> _Required work_: Return every line of the records below verbatim, with no pictures in the copy.

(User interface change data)
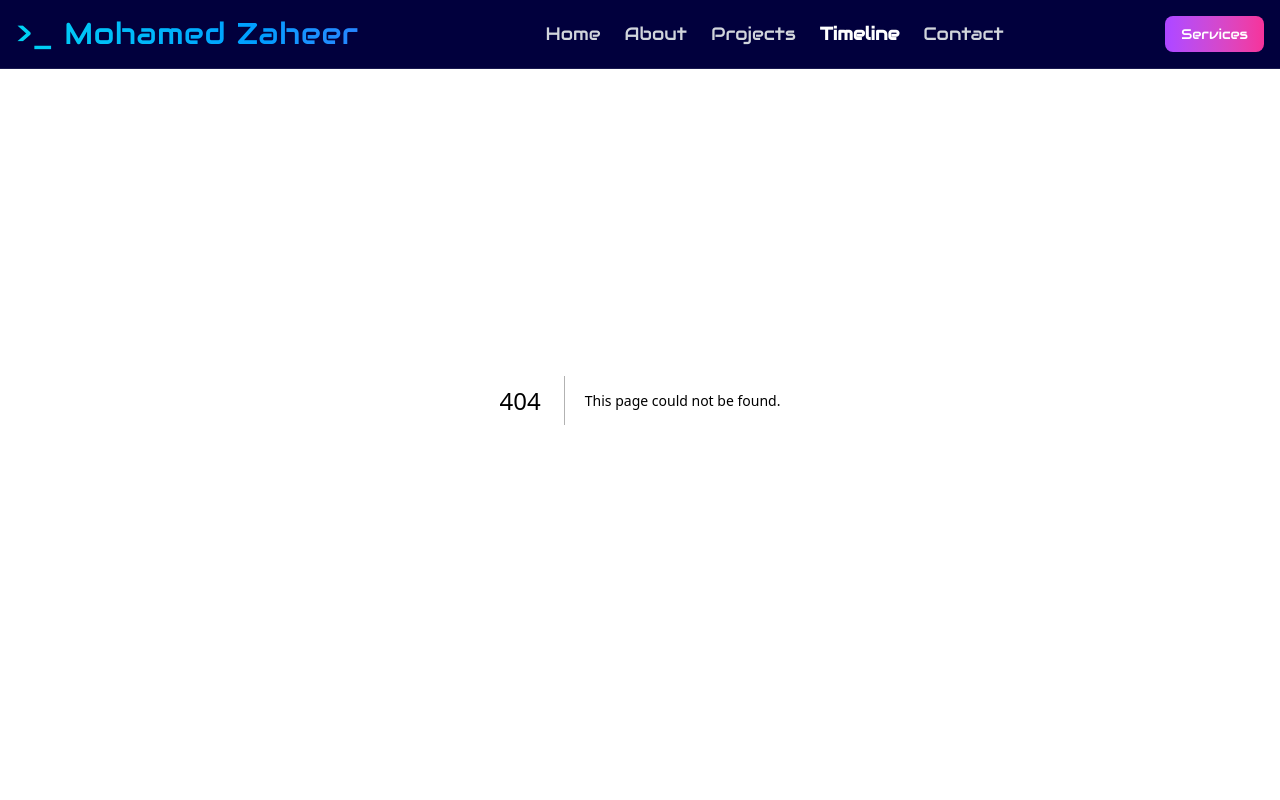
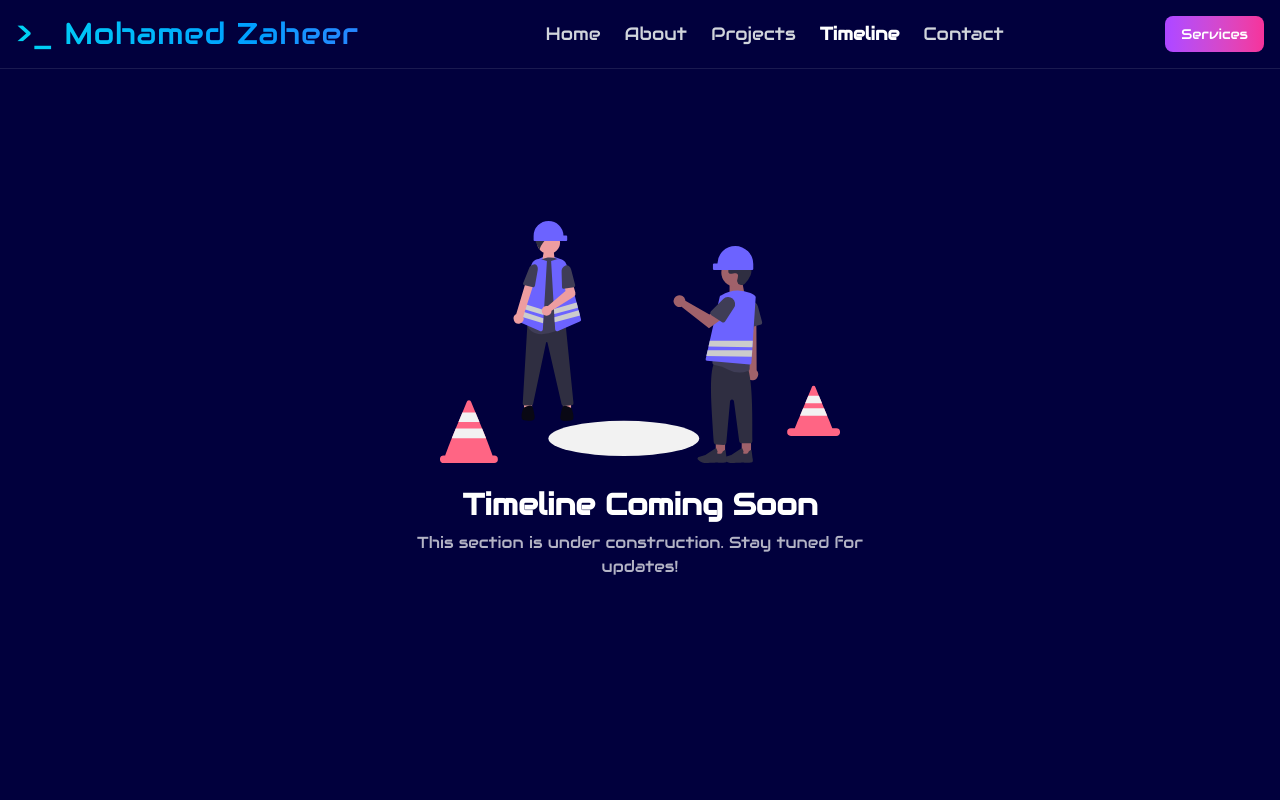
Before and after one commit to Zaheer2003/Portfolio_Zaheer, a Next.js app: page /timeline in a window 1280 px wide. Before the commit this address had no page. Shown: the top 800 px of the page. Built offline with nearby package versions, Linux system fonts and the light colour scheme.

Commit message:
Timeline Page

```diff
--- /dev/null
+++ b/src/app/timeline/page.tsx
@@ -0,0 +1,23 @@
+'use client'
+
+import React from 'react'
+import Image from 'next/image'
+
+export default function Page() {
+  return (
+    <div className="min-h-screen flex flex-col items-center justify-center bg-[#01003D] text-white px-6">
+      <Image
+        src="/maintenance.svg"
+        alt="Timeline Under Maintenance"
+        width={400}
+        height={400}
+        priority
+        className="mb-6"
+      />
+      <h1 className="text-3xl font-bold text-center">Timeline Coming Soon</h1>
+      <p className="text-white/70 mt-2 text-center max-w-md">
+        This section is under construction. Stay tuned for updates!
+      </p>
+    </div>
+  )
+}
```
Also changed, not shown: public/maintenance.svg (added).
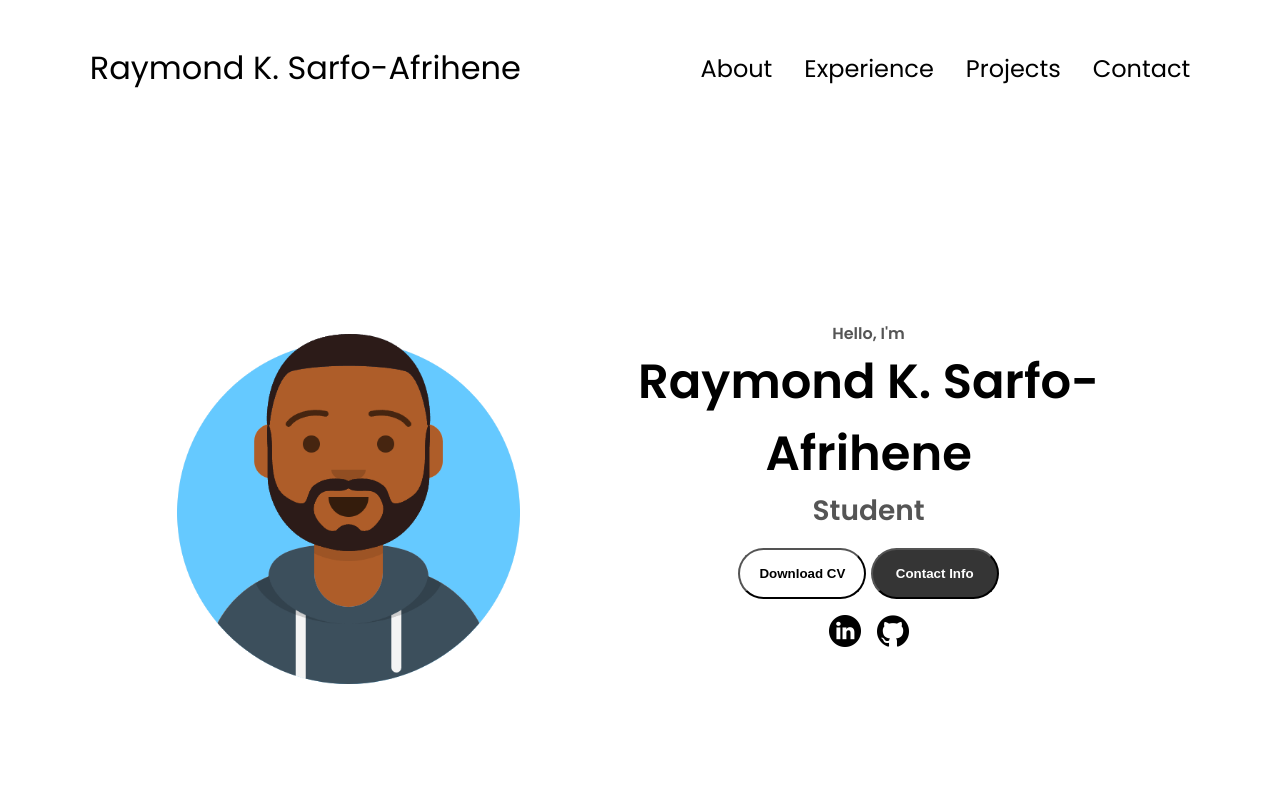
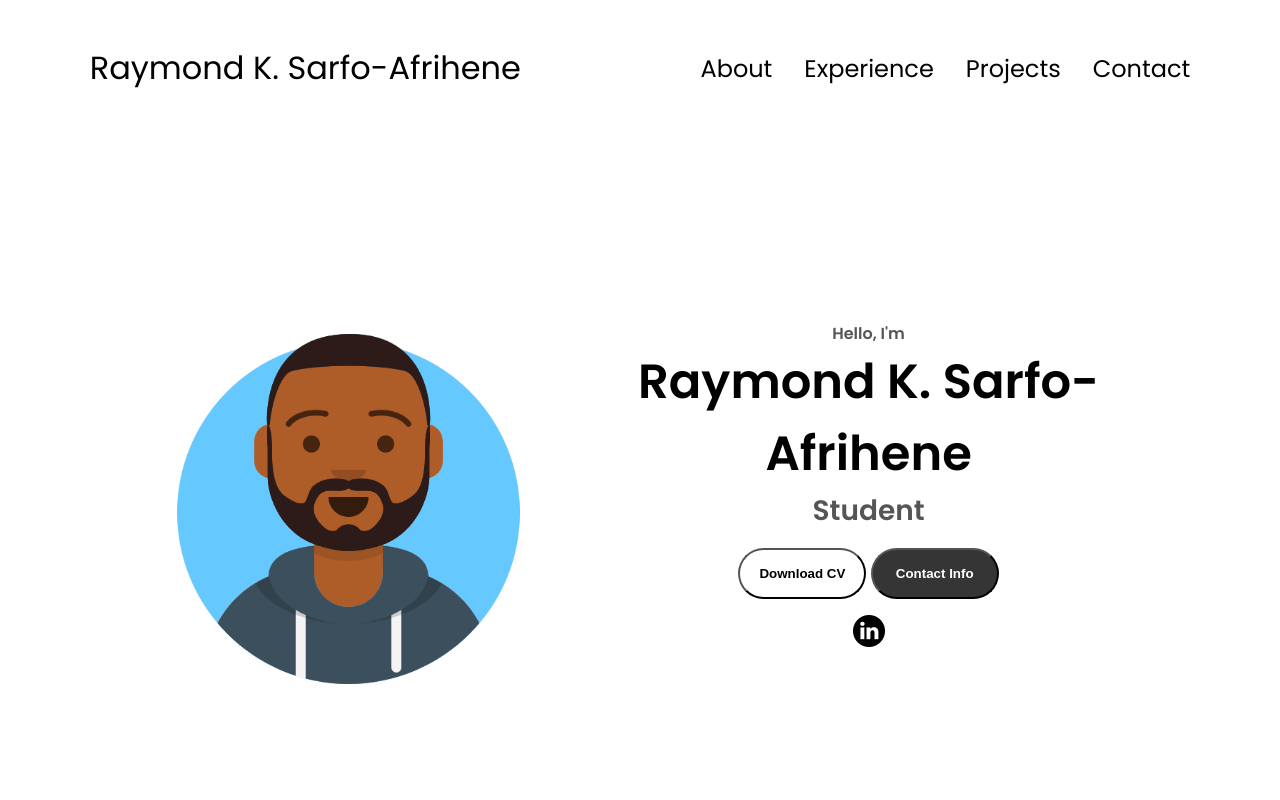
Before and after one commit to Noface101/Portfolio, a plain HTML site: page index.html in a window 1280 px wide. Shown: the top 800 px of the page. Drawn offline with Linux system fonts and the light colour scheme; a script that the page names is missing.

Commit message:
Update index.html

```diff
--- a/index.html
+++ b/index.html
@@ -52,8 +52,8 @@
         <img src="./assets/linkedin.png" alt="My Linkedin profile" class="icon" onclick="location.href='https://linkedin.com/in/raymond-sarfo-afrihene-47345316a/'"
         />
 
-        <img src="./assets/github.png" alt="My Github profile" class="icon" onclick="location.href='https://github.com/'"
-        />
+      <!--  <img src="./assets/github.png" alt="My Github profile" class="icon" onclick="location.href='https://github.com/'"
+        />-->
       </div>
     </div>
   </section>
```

> _Worked solution_:
Before and after one commit to Zaheer2003/Portfolio_Zaheer, a Next.js app: page /timeline in a window 1280 px wide. Before the commit this address had no page. Shown: the top 800 px of the page. Built offline with nearby package versions, Linux system fonts and the light colour scheme.

Commit message:
Timeline Page

```diff
--- /dev/null
+++ b/src/app/timeline/page.tsx
@@ -0,0 +1,23 @@
+'use client'
+
+import React from 'react'
+import Image from 'next/image'
+
+export default function Page() {
+  return (
+    <div className="min-h-screen flex flex-col items-center justify-center bg-[#01003D] text-white px-6">
+      <Image
+        src="/maintenance.svg"
+        alt="Timeline Under Maintenance"
+        width={400}
+        height={400}
+        priority
+        className="mb-6"
+      />
+      <h1 className="text-3xl font-bold text-center">Timeline Coming Soon</h1>
+      <p className="text-white/70 mt-2 text-center max-w-md">
+        This section is under construction. Stay tuned for updates!
+      </p>
+    </div>
+  )
+}
```
Also changed, not shown: public/maintenance.svg (added).
Before and after one commit to Noface101/Portfolio, a plain HTML site: page index.html in a window 1280 px wide. Shown: the top 800 px of the page. Drawn offline with Linux system fonts and the light colour scheme; a script that the page names is missing.

Commit message:
Update index.html

```diff
--- a/index.html
+++ b/index.html
@@ -52,8 +52,8 @@
         <img src="./assets/linkedin.png" alt="My Linkedin profile" class="icon" onclick="location.href='https://linkedin.com/in/raymond-sarfo-afrihene-47345316a/'"
         />
 
-        <img src="./assets/github.png" alt="My Github profile" class="icon" onclick="location.href='https://github.com/'"
-        />
+      <!--  <img src="./assets/github.png" alt="My Github profile" class="icon" onclick="location.href='https://github.com/'"
+        />-->
       </div>
     </div>
   </section>
```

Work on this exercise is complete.